WORK TASK: When a line below holds the string "satyavardhan", show that line.

Extracted data entries
<<<<
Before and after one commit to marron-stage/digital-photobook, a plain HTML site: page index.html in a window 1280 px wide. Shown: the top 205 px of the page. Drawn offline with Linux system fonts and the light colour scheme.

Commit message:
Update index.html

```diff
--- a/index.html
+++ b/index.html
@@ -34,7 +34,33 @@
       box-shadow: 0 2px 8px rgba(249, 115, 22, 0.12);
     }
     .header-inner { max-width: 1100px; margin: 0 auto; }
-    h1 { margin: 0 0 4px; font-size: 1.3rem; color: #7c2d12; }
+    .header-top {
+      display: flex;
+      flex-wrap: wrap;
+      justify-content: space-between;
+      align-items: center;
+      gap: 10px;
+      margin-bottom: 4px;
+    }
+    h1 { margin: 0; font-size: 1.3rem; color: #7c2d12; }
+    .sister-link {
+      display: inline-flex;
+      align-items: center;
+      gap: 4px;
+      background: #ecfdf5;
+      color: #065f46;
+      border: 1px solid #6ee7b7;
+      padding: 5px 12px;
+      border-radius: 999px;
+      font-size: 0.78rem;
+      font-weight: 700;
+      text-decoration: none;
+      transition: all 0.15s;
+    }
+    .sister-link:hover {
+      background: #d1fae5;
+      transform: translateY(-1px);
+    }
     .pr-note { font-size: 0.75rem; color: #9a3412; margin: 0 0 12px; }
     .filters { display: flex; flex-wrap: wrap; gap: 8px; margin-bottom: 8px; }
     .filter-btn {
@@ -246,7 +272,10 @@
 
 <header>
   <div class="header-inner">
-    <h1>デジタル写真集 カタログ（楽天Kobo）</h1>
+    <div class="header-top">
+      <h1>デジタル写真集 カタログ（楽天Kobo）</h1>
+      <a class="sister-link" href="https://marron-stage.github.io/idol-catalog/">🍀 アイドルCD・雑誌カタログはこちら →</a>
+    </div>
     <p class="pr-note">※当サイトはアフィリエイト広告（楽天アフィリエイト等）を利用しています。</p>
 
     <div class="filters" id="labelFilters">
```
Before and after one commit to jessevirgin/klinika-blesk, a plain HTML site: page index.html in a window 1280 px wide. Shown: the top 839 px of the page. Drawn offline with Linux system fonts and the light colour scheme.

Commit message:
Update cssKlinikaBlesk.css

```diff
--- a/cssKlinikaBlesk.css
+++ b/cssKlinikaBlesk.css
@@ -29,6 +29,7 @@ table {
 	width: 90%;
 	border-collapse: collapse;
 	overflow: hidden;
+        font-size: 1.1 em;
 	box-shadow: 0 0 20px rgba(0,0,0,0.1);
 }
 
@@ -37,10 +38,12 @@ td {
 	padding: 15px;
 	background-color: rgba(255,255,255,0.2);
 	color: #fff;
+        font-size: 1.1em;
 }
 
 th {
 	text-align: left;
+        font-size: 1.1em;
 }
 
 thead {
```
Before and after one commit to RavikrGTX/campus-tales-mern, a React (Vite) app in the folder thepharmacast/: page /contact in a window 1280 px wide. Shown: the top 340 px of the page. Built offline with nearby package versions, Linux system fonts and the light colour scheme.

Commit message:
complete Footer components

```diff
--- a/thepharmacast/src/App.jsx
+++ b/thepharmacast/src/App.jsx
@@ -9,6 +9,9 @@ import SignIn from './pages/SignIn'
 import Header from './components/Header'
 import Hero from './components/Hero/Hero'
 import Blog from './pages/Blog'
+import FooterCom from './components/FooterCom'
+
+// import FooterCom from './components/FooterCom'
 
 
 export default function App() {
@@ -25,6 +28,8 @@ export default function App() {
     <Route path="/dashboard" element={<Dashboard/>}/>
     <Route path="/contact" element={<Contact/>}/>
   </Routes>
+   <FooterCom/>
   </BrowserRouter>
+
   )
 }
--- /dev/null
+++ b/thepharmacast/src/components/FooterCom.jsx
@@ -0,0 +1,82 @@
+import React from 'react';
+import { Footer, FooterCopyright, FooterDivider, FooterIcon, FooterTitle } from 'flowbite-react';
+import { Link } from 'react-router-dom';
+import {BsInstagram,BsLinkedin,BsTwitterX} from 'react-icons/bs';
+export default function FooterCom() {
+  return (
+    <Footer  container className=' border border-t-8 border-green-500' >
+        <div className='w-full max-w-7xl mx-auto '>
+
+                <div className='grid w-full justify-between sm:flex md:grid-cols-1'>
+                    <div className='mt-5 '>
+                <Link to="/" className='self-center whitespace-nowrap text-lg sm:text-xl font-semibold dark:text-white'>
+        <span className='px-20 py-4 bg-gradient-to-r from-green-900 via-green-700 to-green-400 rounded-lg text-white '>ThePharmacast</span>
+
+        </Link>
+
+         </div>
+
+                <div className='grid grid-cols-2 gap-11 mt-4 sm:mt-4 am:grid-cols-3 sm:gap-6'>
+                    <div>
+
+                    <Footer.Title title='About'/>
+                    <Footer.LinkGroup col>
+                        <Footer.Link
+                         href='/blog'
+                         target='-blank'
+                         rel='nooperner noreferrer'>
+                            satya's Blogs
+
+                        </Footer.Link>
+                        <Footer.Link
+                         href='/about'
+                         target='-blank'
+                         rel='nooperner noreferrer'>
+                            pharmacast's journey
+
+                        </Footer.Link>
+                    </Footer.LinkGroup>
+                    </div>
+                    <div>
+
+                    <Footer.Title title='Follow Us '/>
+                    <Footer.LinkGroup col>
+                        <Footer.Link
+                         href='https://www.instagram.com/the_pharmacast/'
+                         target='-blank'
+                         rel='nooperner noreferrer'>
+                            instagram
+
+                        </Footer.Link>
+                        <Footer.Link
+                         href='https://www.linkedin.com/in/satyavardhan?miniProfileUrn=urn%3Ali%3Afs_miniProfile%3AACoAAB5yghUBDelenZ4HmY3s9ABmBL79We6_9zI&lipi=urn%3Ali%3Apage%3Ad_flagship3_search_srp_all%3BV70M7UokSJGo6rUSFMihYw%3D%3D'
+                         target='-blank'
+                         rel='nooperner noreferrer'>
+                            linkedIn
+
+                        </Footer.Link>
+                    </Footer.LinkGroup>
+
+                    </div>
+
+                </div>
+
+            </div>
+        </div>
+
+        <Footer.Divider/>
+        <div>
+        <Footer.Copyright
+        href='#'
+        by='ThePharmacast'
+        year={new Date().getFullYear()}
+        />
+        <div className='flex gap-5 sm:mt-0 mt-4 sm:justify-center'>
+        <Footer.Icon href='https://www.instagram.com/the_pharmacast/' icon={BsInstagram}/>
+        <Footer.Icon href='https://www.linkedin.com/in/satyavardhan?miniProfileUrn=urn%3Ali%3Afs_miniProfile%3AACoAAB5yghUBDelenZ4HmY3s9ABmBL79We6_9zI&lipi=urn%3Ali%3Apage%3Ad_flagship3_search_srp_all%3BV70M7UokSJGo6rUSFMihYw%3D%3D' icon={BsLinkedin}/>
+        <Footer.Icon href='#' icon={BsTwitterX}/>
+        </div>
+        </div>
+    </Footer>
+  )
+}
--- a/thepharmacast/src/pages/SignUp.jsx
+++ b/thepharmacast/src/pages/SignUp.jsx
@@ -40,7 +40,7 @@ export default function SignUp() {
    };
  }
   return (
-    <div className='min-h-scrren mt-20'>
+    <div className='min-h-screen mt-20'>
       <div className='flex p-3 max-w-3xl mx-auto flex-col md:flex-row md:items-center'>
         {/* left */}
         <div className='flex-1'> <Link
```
>>>>
TASK RESULT:
+                         href='https://www.linkedin.com/in/satyavardhan?miniProfileUrn=urn%3Ali%3Afs_miniProfile%3AACoAAB5yghUBDelenZ4HmY3s9ABmBL79We6_9zI&lipi=urn%3Ali%3Apage%3Ad_flagship3_search_srp_all%3BV70M7UokSJGo6rUSFMihYw%3D%3D'
+        <Footer.Icon href='https://www.linkedin.com/in/satyavardhan?miniProfileUrn=urn%3Ali%3Afs_miniProfile%3AACoAAB5yghUBDelenZ4HmY3s9ABmBL79We6_9zI&lipi=urn%3Ali%3Apage%3Ad_flagship3_search_srp_all%3BV70M7UokSJGo6rUSFMihYw%3D%3D' icon={BsLinkedin}/>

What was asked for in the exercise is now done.